> **Try it**
The word "anywhere" marks the lines to keep; find each one in the data and copy it.

> **Study material**
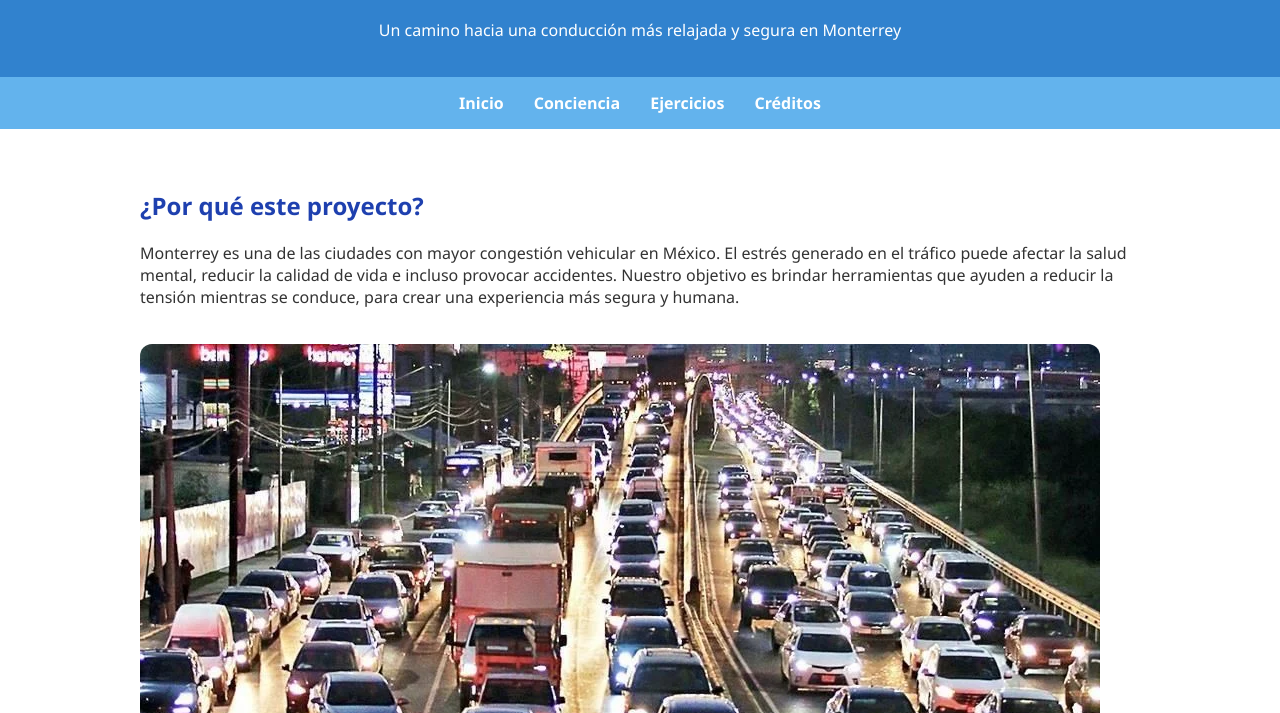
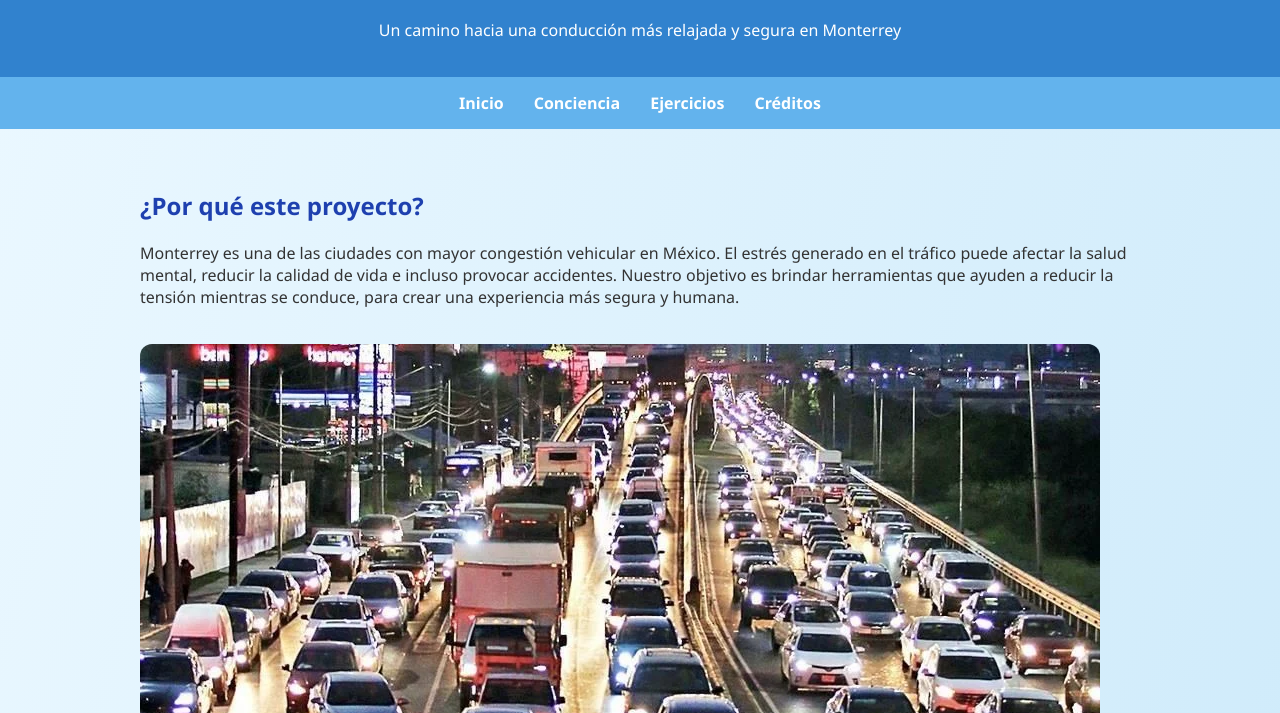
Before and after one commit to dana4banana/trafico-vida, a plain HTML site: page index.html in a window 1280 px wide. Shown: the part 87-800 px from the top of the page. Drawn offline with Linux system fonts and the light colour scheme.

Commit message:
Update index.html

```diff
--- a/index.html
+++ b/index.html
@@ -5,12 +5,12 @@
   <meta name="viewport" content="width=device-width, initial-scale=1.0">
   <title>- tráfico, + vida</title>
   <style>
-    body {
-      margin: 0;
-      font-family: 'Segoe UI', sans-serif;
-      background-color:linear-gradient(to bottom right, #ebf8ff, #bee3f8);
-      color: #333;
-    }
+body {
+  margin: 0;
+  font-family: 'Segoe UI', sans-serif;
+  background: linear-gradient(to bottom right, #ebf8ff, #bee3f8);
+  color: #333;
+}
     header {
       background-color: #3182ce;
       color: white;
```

...

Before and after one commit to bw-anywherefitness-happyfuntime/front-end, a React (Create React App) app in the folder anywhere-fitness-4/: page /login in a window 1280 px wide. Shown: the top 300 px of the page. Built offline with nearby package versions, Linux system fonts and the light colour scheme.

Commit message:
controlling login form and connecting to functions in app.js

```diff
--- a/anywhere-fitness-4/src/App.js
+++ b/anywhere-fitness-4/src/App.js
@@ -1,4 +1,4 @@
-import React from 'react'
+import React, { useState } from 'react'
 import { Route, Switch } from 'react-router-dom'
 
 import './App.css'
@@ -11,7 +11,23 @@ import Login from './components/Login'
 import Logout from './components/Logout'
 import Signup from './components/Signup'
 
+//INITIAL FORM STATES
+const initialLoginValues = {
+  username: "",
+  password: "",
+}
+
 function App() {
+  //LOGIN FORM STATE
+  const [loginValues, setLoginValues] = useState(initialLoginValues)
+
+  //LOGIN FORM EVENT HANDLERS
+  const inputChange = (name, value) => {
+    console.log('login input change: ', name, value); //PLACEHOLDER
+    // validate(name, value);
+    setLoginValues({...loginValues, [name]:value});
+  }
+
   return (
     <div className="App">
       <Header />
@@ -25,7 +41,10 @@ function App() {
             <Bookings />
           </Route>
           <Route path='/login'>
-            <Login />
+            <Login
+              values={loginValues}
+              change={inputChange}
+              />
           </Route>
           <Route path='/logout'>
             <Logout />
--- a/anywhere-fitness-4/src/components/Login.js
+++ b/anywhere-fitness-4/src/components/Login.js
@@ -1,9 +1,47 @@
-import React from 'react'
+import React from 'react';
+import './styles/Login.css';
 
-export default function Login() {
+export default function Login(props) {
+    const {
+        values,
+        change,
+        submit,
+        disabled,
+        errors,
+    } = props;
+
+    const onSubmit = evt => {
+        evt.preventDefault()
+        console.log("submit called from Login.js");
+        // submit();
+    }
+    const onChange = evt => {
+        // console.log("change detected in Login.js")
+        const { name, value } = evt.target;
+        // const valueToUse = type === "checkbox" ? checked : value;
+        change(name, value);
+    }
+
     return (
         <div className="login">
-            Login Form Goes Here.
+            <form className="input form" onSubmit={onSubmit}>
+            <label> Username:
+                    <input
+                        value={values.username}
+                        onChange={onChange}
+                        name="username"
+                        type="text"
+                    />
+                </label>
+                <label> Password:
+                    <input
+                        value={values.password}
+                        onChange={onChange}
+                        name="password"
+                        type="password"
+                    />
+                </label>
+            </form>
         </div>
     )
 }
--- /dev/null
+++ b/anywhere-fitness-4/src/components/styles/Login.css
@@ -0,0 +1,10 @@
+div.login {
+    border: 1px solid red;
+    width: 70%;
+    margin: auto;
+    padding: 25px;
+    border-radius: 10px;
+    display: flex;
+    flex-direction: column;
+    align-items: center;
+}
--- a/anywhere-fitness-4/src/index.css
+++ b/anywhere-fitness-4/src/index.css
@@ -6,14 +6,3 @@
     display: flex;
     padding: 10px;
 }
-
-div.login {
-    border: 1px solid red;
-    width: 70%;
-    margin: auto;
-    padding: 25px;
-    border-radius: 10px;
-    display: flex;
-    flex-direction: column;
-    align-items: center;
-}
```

--

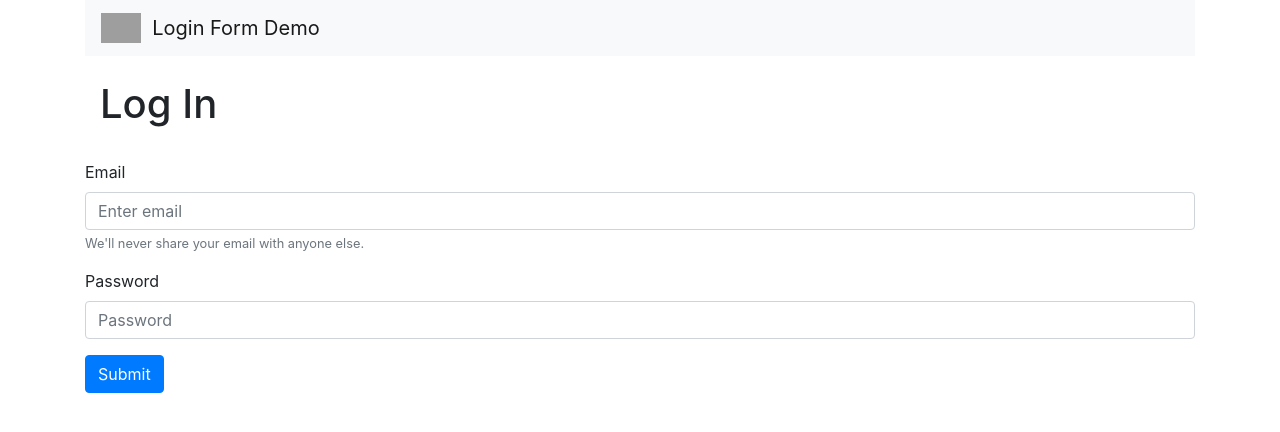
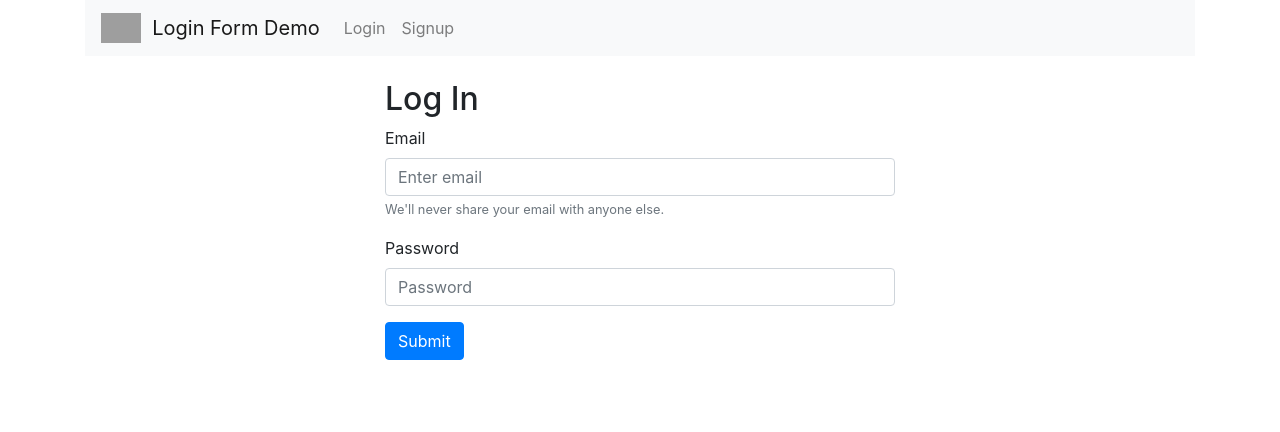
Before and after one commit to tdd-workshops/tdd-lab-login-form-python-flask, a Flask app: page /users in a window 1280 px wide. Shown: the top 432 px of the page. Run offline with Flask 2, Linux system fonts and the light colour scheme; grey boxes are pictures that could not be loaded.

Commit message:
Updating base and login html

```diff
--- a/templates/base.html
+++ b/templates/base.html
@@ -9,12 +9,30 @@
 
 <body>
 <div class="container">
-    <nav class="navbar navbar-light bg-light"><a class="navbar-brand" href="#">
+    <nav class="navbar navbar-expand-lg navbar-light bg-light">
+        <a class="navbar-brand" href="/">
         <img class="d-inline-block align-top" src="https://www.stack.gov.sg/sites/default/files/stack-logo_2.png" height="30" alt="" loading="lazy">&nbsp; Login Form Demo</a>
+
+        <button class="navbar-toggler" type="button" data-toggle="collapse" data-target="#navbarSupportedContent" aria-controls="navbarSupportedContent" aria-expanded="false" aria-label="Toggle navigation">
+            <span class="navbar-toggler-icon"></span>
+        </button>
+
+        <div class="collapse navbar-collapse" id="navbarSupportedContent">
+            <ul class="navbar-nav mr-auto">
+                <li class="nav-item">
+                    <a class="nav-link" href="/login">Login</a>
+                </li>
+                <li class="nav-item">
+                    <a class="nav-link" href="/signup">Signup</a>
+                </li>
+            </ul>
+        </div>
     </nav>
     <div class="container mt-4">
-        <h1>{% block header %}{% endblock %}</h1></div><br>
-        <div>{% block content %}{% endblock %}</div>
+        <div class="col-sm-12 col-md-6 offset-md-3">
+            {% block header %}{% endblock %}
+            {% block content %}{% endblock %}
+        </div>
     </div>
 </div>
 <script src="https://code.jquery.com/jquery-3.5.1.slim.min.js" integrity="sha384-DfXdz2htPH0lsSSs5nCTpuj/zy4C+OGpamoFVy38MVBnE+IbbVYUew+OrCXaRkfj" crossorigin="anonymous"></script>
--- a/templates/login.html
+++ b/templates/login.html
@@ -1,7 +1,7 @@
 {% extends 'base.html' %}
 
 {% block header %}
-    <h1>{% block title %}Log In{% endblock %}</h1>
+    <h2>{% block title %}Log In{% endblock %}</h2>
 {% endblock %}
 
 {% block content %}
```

> **Output of the task**
Before and after one commit to bw-anywherefitness-happyfuntime/front-end, a React (Create React App) app in the folder anywhere-fitness-4/: page /login in a window 1280 px wide. Shown: the top 300 px of the page. Built offline with nearby package versions, Linux system fonts and the light colour scheme.
--- a/anywhere-fitness-4/src/App.js
+++ b/anywhere-fitness-4/src/App.js
--- a/anywhere-fitness-4/src/components/Login.js
+++ b/anywhere-fitness-4/src/components/Login.js
+++ b/anywhere-fitness-4/src/components/styles/Login.css
--- a/anywhere-fitness-4/src/index.css
+++ b/anywhere-fitness-4/src/index.css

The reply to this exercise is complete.